The 4 f prior art optical correlator of FIG. 1, uses the four optical focal lengths of its two FT lenses to match an input object at P1 (film or SLM) against its conjugate filter in the frequency plane P2 for a correlation output at P3. The 3 f system uses an extra lens L3 but is shorter by one optical focal length as shown in FIG. 2. By placing the input object 3 behind the first lens L1, the scale of the input object Fourier transform at the filter plane 5 is proportional to d as ##EQU2## where we omitted unimportant constants. In Eq. (2), A(x2,y2) is the FT amplitude distribution of the input object in the filter plane P2,k is the wavenumber and equals ##EQU3## d is the distance between input object and filter plane, F(fx2,fy2) is the Fourier transformation of the input object, and fx2,y2 are the spatial frequencies and equal to (x2,y2).sub.λ f. The first factor in Eq. (2), exp ##EQU4## is a wavefront distorting quadratic phase term due to this configuration. Lens L3 is the phase compensation lens used to remove this distorting positive quadratic phase term present at the filter plane. It is placed close to and behind the filter and should have a focal length f3 equal to d because it introduces a negative phase factor, exp ##EQU5## at that plane. Lens L2 functions, as in the 4 f system, by inverse Fourier transforming the disturbance behind the filter plane, which equals the product of the input object Fourier transform, filter function, and phase distortion contribution into a correlation signal in correlation plane P3.

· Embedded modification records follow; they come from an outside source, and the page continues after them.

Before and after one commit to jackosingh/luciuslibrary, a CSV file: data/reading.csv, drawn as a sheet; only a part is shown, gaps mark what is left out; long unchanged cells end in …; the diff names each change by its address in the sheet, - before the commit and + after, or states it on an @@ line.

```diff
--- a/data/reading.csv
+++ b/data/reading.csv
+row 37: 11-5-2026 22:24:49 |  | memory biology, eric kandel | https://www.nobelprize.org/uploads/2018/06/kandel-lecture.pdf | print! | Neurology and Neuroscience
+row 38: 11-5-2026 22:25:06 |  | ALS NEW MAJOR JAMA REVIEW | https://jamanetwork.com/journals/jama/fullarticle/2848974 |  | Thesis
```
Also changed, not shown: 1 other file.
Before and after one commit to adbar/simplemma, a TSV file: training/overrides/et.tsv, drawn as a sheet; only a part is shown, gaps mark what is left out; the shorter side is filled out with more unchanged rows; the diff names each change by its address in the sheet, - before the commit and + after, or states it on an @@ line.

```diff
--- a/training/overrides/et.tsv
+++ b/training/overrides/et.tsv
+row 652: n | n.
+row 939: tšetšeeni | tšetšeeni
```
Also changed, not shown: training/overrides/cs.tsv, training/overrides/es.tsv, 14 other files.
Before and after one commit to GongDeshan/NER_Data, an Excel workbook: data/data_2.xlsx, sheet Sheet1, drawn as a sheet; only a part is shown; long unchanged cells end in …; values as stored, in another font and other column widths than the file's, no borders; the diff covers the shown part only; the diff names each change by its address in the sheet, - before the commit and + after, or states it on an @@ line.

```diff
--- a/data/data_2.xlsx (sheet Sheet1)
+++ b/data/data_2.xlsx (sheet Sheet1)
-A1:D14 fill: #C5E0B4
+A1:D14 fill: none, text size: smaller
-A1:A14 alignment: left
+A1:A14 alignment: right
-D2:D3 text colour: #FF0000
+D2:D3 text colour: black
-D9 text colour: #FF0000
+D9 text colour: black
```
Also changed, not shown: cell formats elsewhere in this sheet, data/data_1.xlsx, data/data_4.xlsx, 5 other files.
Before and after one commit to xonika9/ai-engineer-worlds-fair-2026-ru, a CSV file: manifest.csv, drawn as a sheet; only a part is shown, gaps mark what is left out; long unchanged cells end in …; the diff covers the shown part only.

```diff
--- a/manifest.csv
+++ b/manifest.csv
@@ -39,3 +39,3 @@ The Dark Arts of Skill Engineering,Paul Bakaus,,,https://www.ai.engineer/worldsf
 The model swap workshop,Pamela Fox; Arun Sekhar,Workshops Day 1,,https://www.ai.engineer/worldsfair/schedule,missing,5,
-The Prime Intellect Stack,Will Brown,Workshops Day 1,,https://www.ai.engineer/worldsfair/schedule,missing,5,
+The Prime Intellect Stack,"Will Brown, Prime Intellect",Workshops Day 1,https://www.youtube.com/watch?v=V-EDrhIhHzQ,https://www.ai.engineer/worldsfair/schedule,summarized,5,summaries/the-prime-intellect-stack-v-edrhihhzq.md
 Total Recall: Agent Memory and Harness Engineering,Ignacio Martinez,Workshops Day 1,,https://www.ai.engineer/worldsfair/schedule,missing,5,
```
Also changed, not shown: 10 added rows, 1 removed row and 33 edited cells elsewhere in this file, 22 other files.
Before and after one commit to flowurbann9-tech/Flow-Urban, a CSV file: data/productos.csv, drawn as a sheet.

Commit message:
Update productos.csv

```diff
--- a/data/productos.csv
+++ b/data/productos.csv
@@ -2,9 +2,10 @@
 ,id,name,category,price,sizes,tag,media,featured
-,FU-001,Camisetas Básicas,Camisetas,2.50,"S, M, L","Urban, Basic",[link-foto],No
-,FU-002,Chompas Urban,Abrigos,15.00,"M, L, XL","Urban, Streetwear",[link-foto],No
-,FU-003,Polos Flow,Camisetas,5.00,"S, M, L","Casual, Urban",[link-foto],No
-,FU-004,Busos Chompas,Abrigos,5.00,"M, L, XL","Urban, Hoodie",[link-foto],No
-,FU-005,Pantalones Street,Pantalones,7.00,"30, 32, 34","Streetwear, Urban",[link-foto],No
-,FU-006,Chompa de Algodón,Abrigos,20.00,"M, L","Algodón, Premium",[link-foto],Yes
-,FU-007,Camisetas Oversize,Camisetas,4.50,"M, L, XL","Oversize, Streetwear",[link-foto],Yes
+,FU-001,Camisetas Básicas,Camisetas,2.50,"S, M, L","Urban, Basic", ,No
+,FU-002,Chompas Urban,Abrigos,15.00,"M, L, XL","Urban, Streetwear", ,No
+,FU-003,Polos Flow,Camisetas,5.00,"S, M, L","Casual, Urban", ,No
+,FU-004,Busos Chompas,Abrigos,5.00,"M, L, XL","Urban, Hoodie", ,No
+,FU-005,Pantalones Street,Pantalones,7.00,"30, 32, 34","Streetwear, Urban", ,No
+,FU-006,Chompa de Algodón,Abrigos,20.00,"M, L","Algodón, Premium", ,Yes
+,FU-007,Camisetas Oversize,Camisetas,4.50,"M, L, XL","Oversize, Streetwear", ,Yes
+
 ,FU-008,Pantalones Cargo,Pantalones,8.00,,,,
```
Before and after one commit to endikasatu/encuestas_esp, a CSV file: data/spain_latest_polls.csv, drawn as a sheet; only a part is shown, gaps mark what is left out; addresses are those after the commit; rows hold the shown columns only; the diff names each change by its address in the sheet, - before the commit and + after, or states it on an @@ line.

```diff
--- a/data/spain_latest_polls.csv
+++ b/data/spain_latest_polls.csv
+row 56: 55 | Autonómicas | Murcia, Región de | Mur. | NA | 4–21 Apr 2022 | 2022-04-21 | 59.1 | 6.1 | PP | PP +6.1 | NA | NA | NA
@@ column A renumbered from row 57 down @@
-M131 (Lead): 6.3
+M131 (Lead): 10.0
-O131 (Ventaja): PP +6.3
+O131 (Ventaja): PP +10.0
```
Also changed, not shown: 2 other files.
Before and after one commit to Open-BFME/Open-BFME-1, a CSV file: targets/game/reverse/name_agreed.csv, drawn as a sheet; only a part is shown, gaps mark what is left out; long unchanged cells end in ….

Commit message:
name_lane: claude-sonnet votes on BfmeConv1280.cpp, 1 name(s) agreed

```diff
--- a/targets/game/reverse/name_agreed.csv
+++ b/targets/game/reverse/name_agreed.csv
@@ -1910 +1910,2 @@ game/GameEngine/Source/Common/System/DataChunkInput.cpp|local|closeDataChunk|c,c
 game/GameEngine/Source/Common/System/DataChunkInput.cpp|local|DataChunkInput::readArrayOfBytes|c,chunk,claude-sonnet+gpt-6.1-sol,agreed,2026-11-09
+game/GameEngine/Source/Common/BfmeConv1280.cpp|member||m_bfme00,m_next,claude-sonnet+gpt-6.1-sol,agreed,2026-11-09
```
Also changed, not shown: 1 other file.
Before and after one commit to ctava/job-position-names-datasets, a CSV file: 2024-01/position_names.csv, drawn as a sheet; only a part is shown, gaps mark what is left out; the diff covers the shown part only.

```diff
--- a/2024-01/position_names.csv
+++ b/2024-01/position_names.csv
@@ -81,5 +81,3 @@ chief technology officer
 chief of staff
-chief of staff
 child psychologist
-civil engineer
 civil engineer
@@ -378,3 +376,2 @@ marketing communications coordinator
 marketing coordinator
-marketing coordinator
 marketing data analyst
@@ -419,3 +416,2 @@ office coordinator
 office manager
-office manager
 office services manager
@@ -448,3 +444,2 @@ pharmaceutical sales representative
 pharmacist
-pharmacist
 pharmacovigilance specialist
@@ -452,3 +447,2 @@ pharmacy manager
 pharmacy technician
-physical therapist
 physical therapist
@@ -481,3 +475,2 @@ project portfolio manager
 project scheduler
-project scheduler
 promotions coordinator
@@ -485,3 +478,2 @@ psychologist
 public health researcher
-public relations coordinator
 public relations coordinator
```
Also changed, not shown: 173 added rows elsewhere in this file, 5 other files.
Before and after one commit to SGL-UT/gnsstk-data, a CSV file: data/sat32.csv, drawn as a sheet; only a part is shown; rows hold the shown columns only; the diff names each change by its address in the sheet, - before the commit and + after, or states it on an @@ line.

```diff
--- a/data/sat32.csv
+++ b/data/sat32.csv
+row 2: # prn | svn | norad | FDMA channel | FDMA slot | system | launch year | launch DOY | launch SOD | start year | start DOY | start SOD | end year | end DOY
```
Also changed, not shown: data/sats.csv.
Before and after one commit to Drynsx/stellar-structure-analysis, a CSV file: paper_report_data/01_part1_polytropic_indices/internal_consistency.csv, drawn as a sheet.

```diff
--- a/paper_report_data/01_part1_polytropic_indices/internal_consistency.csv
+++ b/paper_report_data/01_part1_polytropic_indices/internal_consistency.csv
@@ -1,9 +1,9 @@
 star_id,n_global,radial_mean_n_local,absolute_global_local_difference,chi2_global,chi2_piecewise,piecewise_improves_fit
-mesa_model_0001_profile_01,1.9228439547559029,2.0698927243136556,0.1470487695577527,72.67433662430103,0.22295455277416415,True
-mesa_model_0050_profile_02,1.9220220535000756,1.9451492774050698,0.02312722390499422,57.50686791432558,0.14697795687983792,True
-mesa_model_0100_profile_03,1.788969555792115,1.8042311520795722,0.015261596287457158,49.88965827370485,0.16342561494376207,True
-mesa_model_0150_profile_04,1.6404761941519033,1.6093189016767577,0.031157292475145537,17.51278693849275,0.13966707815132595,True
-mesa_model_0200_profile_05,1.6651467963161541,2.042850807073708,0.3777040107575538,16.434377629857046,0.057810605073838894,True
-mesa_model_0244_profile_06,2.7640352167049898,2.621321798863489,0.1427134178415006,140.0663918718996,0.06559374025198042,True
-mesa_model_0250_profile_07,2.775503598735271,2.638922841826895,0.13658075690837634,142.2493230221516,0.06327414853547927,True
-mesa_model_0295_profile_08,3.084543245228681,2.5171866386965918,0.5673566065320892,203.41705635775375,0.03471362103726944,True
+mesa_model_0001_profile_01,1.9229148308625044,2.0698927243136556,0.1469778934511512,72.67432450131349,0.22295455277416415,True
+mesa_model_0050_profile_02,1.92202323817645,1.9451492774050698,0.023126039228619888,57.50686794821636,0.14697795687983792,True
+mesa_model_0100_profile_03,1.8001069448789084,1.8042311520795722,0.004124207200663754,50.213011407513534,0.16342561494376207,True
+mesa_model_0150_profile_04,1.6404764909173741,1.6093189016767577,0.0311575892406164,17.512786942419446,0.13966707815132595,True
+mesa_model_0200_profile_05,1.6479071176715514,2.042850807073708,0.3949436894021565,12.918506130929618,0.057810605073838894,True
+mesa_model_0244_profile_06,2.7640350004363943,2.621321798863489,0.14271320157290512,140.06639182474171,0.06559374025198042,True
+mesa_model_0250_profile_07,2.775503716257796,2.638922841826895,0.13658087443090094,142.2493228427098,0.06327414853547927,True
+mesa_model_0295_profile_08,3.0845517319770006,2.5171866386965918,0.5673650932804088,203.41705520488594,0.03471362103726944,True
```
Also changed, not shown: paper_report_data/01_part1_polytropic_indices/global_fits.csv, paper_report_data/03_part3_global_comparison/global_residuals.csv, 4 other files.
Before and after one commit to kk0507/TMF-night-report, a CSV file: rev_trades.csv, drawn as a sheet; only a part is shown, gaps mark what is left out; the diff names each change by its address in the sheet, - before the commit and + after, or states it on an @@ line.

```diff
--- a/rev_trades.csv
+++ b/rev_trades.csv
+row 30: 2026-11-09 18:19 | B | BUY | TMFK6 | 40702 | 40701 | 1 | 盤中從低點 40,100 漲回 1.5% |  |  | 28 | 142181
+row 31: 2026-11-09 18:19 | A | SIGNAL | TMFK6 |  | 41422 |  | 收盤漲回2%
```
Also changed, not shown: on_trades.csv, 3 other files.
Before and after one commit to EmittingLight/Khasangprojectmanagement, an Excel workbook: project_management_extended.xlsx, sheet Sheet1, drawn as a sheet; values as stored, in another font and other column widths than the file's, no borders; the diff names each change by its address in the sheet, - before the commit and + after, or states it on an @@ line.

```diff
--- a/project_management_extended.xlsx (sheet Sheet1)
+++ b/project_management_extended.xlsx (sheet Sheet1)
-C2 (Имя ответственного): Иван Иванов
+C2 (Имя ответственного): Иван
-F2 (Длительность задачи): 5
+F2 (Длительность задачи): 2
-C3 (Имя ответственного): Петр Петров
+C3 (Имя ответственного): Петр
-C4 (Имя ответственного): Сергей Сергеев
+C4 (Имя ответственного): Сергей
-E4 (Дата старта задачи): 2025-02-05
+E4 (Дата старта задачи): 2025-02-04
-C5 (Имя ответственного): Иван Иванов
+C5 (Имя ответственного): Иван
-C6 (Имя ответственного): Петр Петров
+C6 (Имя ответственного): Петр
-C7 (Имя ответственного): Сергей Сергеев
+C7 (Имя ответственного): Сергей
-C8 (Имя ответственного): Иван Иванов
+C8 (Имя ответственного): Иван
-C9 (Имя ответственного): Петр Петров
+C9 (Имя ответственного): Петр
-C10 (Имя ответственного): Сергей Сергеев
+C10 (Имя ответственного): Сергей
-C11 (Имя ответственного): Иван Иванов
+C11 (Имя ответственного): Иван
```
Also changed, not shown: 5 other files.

To proceed to a 2 f system, we know that in the correlation plane we physically observe light intensity and not amplitude. Therefore, any arbitrary phase factor appearing with the correlation signal is not observable. Referring to FIG. 3, if we move lens L2 to the left until it is against lens L3, we introduce a phase factor, exp ##EQU6## at the correlation plane. We can then combine lenses L2 and L3 in FIG. 3 into one lens L4 as shown in FIG. 4, to make the 2 f system. We assume two thin lenses in contact to use the relationship 1/f4 =1/f2 +1/f3, where f2,3 are the focal lengths of the lenses used in the 3 f system and f4 is the equivalent focal length required. We then locate the correlation plane P3 position for the 2 f system by using the Gaussian lens formula, 1/f4 =1/s+1/s', where s and s' are the input object and image distances from lens L4, respectively, and s is equal to d. Here we solve for s' because with this configuration and no filter, we have an imaging system with its associated output image plane at P3. We can verify this position by adjusting the output image detector in P3 until the input image is in focus. We did this in the laboratory and experimental results agree with the above theory.
Experimental autocorrelation results for the 2 f configuration of FIG. 4 were very good compared with the 3 f and 4 f configurations, using a binary phase-only filter etched on a quartz substrate. See M. Flavin and J. Horner, "Correlation Experiments with a Binary Phase-Only Filter on a Quartz Substrate," Opt. Eng 28, 470-473 (1989). The correlation plane peak intensity was digitized using a CCD camera and a frame grabber board and stored as a 512×512-byte, 256-level gray scale image array. After uploading this image into a VAX 8650 equipped with IDL software, we obtained SNR information and an intensity surface plot. IDL, Interactive Data Language, software is marketed by Research Systems, Inc. 2001 Albion St., Denver, Colo. 90207. We define SNR (signal to noise ratio): ##EQU7## where I is the intensity distribution at the correlation plane. The SNR for the experimental setup intensity data measured 15.4, while a computer simulation yielded a SNR of 228.4. The difference between theoretical and experimental SNR values is primarily due to sources of error, such as input object film nonlinearity and the absence of a liquid gate around the input object transparency. Although the SNR numbers differ substantially, a simple peak detector has no problem detecting the experimental correlation peak.
While preferred embodiments of the present invention have been described, numerous variations will be apparent to the skilled worker in the art, and thus the scope of the invention is to be restricted only by the terms of the following claims and art recognized equivalents thereof.